A “test” where a whole block was treated with a product and which has no reliable untreated control does not meet accepted standards for conducting agricultural experiments. Also, a treated orchard cannot reliably be compared to a neighboring untreated orchard; and a treated orchard cannot be compared to the same orchard that was untreated the previous crop year. Even a test with half a block of treated trees and half untreated is not considered dependable by any known scientific standard of testing.
Only a well designed, statistically replicated, multi-year trial allows for direct comparison of untreated versus treated trees with statistical confidence. Verifiable data from tests that meet acceptable standards of scientific design, along with access to raw baseline (before treatment) yield data from the same trees (preferably for the two years prior) should be used to determine the validity of test results provided.
Are the test results from a reliable source?
If the testing were not done by a neutral party, such as university scientists, agency, or a reputable contract research company using standard scientific protocols, this raises red flags. If the persons overseeing the tests have a financial interest in seeing positive results from the product, it raises red flags.
Does the product have beneficial effects on several unrelated farm practices?
A product that increases production of trees, makes fruit bigger, reduces pests, reduces water use, and reduces fertilizer costs, is more than a little suspicious. In reality, if such a product really existed, it would not need any testing at all because its benefits would be so obviously realized by the grower community that it would spread rapidly by word of mouth and embraced by the entire grower community.

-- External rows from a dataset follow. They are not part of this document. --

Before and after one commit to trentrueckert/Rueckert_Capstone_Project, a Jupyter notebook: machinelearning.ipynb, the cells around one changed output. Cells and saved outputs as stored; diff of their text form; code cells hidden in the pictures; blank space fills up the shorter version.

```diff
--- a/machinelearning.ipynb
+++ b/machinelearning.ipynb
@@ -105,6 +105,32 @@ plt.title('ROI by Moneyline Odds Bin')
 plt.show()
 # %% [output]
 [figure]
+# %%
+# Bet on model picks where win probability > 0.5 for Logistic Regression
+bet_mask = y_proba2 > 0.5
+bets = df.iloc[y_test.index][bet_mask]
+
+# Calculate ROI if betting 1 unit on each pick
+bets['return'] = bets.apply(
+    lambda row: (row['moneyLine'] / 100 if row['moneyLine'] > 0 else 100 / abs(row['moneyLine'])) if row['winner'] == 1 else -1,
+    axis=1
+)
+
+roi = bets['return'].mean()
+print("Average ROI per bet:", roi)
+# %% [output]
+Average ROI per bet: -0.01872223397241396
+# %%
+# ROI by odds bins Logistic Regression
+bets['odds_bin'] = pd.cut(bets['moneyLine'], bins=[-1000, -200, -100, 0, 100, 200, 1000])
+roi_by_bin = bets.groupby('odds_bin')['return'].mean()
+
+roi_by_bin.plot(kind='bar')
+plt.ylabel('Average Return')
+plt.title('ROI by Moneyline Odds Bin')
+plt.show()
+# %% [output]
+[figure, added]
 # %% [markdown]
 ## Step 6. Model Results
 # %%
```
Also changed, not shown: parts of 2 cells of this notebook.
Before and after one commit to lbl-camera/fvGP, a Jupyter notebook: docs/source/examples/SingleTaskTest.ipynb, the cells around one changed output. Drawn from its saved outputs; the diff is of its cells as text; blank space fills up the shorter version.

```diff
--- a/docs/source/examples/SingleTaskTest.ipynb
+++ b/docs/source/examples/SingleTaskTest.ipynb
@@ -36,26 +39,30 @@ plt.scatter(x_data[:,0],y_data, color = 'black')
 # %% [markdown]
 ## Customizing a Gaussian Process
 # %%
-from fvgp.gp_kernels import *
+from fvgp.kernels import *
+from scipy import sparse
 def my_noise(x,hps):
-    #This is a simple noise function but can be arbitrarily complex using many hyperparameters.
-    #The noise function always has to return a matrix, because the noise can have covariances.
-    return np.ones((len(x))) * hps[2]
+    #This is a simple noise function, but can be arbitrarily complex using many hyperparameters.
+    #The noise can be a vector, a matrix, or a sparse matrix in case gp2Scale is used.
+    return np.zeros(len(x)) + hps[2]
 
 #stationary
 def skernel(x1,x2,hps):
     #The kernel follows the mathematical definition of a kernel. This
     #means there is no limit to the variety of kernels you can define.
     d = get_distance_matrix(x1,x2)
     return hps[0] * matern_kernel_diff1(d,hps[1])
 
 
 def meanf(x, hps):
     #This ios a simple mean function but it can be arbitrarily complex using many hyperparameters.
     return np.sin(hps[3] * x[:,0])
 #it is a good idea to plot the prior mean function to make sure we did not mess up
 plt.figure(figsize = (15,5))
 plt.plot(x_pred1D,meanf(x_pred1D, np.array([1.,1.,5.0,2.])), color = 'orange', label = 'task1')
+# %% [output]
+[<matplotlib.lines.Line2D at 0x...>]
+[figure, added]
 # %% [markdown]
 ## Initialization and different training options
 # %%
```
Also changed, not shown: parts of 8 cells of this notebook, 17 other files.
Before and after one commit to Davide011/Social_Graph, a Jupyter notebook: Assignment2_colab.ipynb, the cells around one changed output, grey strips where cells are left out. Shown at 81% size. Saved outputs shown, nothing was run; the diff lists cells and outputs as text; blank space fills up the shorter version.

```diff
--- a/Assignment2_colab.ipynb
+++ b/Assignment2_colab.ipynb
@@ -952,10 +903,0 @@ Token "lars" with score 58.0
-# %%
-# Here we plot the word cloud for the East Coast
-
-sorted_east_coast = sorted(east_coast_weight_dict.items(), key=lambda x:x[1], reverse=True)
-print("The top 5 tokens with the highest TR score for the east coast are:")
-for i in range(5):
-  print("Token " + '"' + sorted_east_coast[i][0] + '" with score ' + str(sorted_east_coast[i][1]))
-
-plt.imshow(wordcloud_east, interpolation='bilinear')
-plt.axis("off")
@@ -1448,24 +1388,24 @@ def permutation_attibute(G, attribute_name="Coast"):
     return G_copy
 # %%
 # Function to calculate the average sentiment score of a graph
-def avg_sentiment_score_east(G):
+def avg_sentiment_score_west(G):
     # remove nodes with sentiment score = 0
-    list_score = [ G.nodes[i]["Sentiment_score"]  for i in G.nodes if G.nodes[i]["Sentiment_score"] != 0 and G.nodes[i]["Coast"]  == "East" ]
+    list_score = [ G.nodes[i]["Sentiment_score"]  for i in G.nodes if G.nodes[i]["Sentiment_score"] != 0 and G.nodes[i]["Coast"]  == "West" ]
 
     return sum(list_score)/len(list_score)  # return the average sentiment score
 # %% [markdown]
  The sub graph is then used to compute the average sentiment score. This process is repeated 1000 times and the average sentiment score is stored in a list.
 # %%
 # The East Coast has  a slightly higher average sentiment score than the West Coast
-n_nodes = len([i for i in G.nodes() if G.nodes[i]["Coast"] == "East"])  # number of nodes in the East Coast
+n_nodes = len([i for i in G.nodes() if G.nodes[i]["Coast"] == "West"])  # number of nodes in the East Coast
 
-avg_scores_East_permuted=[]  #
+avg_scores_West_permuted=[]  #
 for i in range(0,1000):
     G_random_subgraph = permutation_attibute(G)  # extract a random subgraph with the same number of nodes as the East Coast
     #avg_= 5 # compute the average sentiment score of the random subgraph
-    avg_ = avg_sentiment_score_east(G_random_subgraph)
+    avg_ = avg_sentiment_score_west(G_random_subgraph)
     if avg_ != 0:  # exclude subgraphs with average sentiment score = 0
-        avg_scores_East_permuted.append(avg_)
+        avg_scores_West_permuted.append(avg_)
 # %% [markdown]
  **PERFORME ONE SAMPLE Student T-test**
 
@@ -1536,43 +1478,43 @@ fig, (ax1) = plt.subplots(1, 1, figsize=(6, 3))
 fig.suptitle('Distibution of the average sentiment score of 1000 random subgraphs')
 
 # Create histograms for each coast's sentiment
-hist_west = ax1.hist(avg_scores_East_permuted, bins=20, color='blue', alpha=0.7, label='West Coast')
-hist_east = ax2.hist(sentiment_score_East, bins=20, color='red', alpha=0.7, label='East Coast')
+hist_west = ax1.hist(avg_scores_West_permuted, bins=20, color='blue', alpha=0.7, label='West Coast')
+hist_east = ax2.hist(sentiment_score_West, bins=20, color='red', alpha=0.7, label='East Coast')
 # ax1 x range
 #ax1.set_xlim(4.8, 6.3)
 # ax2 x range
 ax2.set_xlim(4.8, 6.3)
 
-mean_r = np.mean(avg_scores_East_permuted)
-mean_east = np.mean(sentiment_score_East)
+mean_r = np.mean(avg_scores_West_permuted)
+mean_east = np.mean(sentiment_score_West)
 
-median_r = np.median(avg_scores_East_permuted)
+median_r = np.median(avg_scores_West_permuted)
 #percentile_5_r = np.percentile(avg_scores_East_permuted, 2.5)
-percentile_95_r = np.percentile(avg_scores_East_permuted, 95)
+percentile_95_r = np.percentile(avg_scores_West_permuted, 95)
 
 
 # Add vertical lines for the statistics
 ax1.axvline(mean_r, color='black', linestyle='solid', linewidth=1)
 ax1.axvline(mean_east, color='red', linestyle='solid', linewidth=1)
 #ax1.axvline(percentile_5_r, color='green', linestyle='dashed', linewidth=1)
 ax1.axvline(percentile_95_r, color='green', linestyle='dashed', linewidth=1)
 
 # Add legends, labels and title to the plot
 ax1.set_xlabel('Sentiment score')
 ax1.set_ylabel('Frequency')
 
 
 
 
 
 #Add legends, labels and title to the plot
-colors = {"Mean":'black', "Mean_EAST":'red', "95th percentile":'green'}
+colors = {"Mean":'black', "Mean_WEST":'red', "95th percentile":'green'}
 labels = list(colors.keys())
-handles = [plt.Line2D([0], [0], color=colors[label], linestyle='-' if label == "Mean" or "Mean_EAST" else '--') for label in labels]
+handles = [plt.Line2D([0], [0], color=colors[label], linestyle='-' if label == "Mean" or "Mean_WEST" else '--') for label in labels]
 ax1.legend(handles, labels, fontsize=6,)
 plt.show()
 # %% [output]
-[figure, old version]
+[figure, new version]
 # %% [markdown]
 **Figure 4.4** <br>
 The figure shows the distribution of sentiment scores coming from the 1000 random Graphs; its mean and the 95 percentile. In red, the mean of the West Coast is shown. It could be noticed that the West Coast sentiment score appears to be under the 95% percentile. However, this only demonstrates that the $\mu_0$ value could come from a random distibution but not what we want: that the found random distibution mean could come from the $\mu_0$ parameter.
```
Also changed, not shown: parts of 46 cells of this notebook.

Are other standard and proven farm products put down in the new product sales delivery?
If a new product vendor claims that their product is taken up 15 times faster than the one growers are currently using, or is 30 times more efficient, it probably costs 15 to 30 times more per unit of active ingredient than the standard market price. Growers should always examine the chemical product label to see what active ingredient they are buying. There has to be a very good reason to pay more for an ingredient where previously there had been no problem supplying the same ingredient at a cheaper price to trees in the past.
There are impartial sources of such information available to farmers to help corroborate information provided by product vendors. Perhaps the most reliable and accessible impartial research and education resources for growers are their local Cooperative Extension Farm Advisors and commodity research boards.
When promising products emerge, local university Farm Advisors can advise growers on how to evaluate these products and may help design a small trial to test a particular product on a few trees under local orchard conditions. If in these pursuits a truly promising new product or technology emerges, research board funding may follow but only on the recommendation of that board's Research Committee.